Adopting a child is something that you must take very seriously. It is a huge duty to undertake. Because adoption is such an important task, the state has set some strict standards you must meet to become an adoptive parent. The state also ensures there is a severing of the legal relationship with the biological parents.
According to the Texas Constitution and Statutes, an adoption is an option once the child-parent relationship ends between the child and his or her biological parents. There are some other situations that also may apply where the handling of the biological parenteral rights occurs differently.
Parent retains rights
You may be able to adopt a child who has one parent retaining his or her rights. In this situation, you must be someone who has provided care for the child for at least six months. The parent who retains rights must give his or her consent, and the child must be at least two years old.
If the parent who retains rights does not consent, then you need to have care of the child for one year to adopt.
Without termination first

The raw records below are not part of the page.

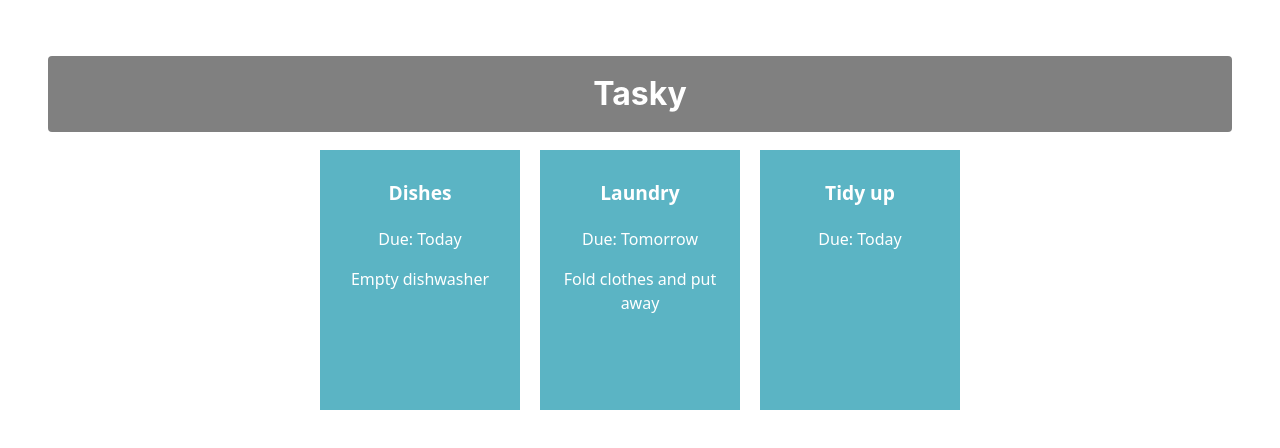
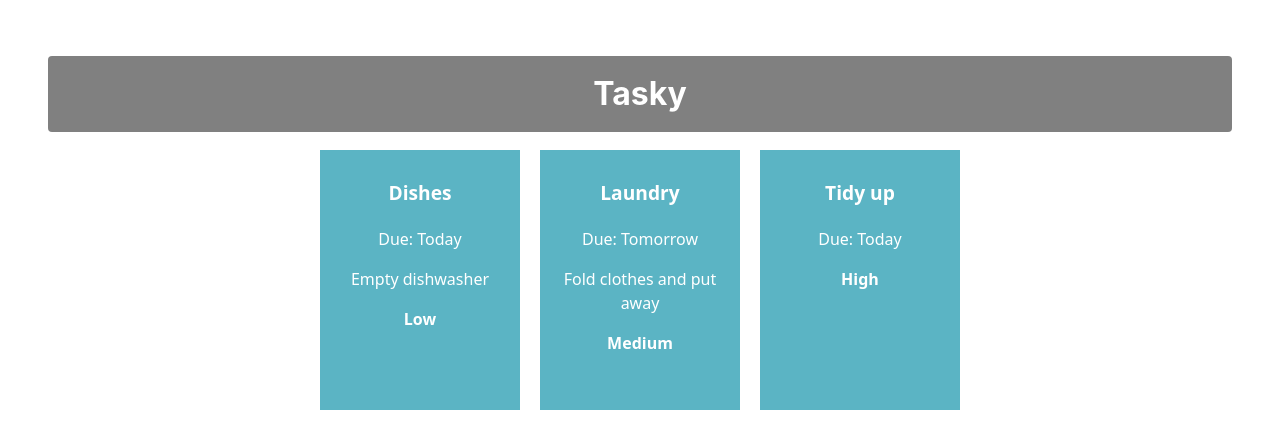
Before and after one commit to alvaroturi11/react-basics-labs, a React (Vite) app in the folder tasky/: page / in a window 1280 px wide. Shown: the top 448 px of the page. Built offline with nearby package versions, Linux system fonts and the light colour scheme.

Commit message:
Tasky Lab 2a - Exercise done

```diff
--- a/tasky/src/App.css
+++ b/tasky/src/App.css
@@ -40,3 +40,7 @@
   font-weight: bold;
   font-size: 1.2em;
 }
+
+.priority {
+  font-weight: bold;
+}
--- a/tasky/src/App.jsx
+++ b/tasky/src/App.jsx
@@ -6,9 +6,9 @@
 
   const [taskState, setTaskState] = useState({
     tasks: [
-      { id: 1, title: "Dishes", description: "Empty dishwasher", deadline: "Today" },
-      { id: 2, title: "Laundry", description: "Fold clothes and put away", deadline: "Tomorrow" },
-      { id: 3, title: "Tidy up", deadline: "Today" }
+      { id: 1, title: "Dishes", description: "Empty dishwasher", deadline: "Today", priority: "Low" },
+      { id: 2, title: "Laundry", description: "Fold clothes and put away", deadline: "Tomorrow", priority: "Medium" },
+      { id: 3, title: "Tidy up", deadline: "Today", priority: "High" }
     ]
   });
 
@@ -23,6 +23,7 @@
           description={task.description}
           deadline={task.deadline}
           key={task.id}
+          priority={task.priority}
         />
       ))}
 
--- a/tasky/src/components/Task.jsx
+++ b/tasky/src/components/Task.jsx
@@ -8,6 +8,7 @@
             <p>Due: {props.deadline}</p>
             <p className="description">{props.description}</p>
             <p>{props.children}</p>
+            <p className="priority">{props.priority}</p>
         </div>
     )
 
```
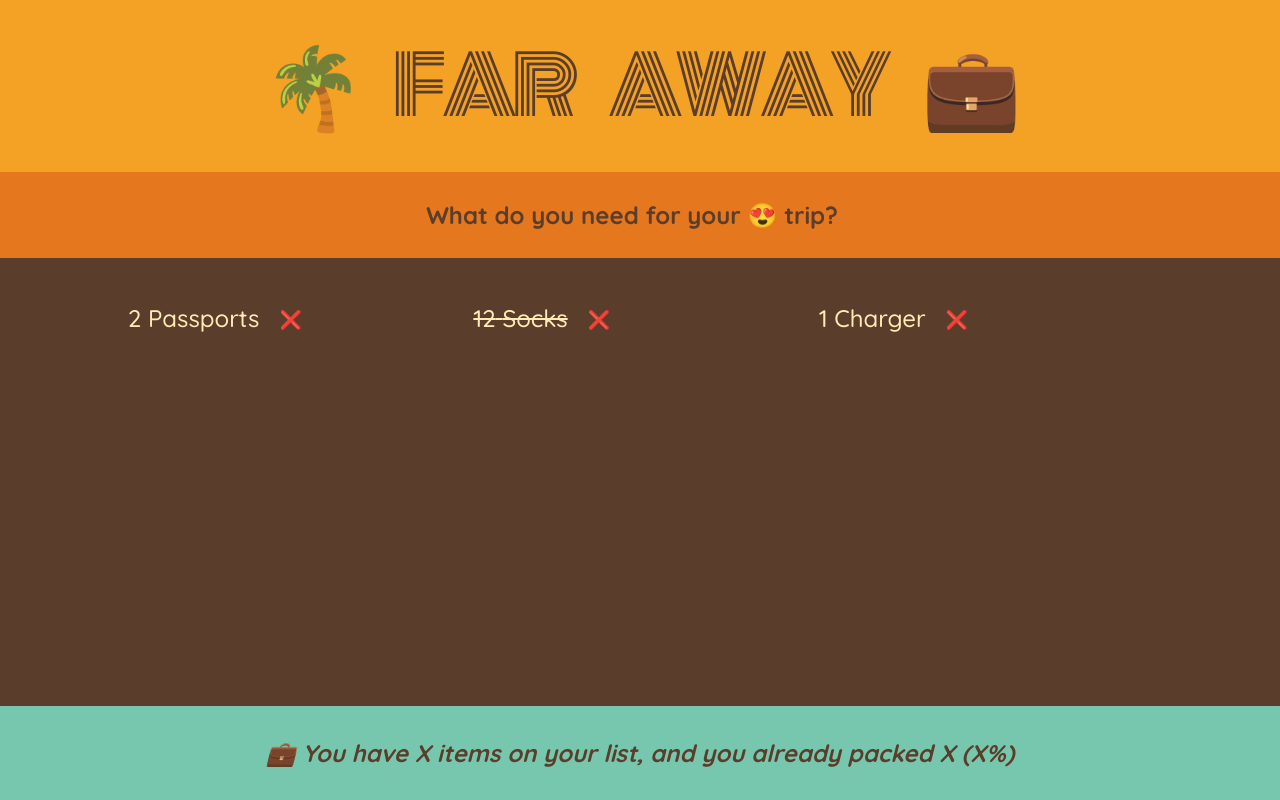
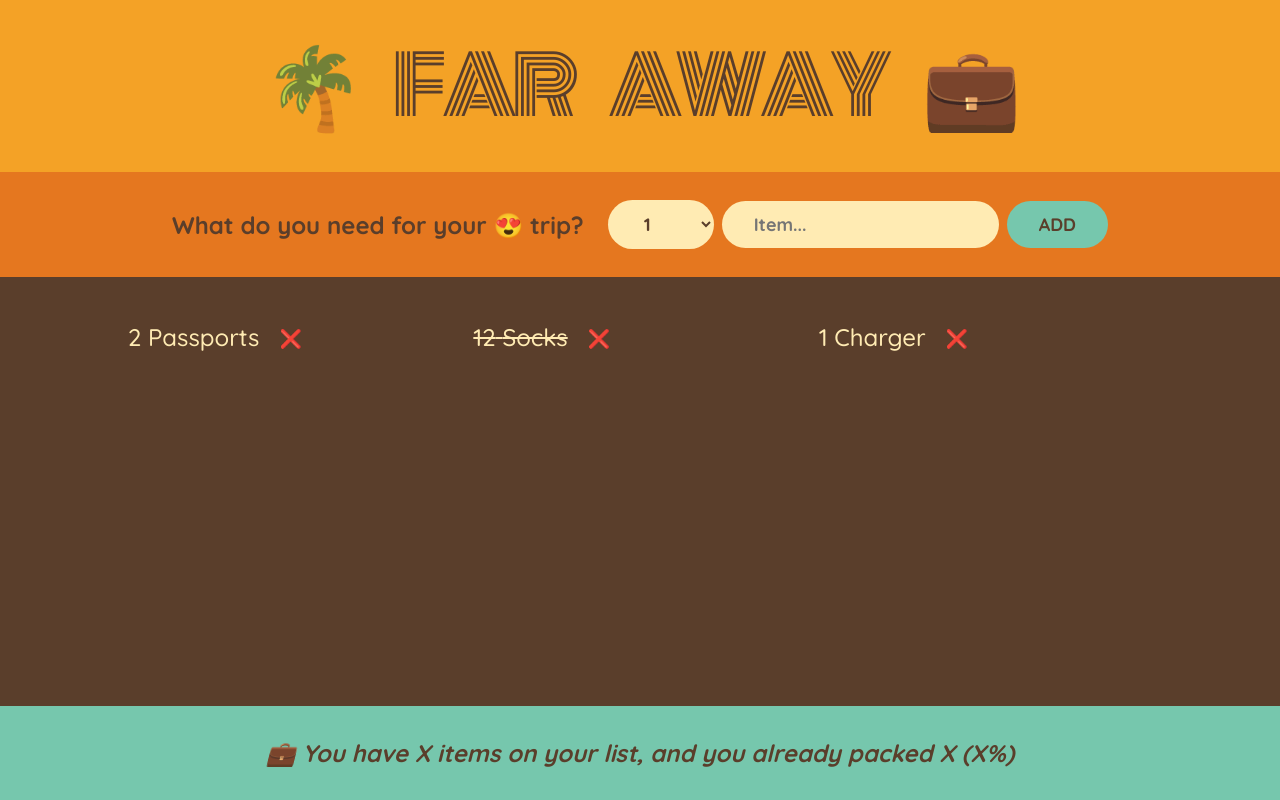
Before and after one commit to egalbraith/travel-list, a React (Create React App) app: page / in a window 1280 px wide. Built offline with nearby package versions, Linux system fonts and the light colour scheme.

Commit message:
Add a form

```diff
--- a/src/App.js
+++ b/src/App.js
@@ -1,3 +1,5 @@
+import { useState } from "react";
+
 const initialItems = [
   { id: 1, description: "Passports", quantity: 2, packed: false },
   { id: 2, description: "Socks", quantity: 12, packed: true },
@@ -20,10 +22,40 @@
 }
 
 function Form() {
+  const [description, setDescription] = useState("");
+  const [quantity, setQuantity] = useState(1);
+
+  function handleSubmit(event) {
+    event.preventDefault();
+    if (!description) {
+      return;
+    }
+    const newItem = { description, quantity, packed: false, id: Date.now() };
+    setDescription("");
+    setQuantity(1);
+  }
+
   return (
-    <div className="add-form">
+    <form className="add-form" onSubmit={handleSubmit}>
       <h3>What do you need for your 😍 trip?</h3>
-    </div>
+      <select
+        value={quantity}
+        onChange={(e) => setQuantity(Number(e.target.value))}
+      >
+        {Array.from({ length: 20 }, (_, i) => i + 1).map((num) => (
+          <option value={num} key={num}>
+            {num}
+          </option>
+        ))}
+      </select>
+      <input
+        type="text"
+        placeholder="Item..."
+        value={description}
+        onChange={(e) => setDescription(e.target.value)}
+      />
+      <button>Add</button>
+    </form>
   );
 }
 
@@ -32,7 +64,7 @@
     <div className="list">
       <ul>
         {initialItems.map((item) => (
-          <Item item={item} />
+          <Item item={item} key={item.id} />
         ))}
       </ul>
     </div>
```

It is also possible for you to adopt a child without having to go through specific termination proceedings beforehand if you go through the Department of Family and Protective Services. You will need an affidavit of relinquishment from the parent who gives up his or her rights voluntarily. The affidavit must consent to the adoption of the child. The department can then allow you to adopt the child, and when the court finalizes the adoption, the parental rights terminate automatically.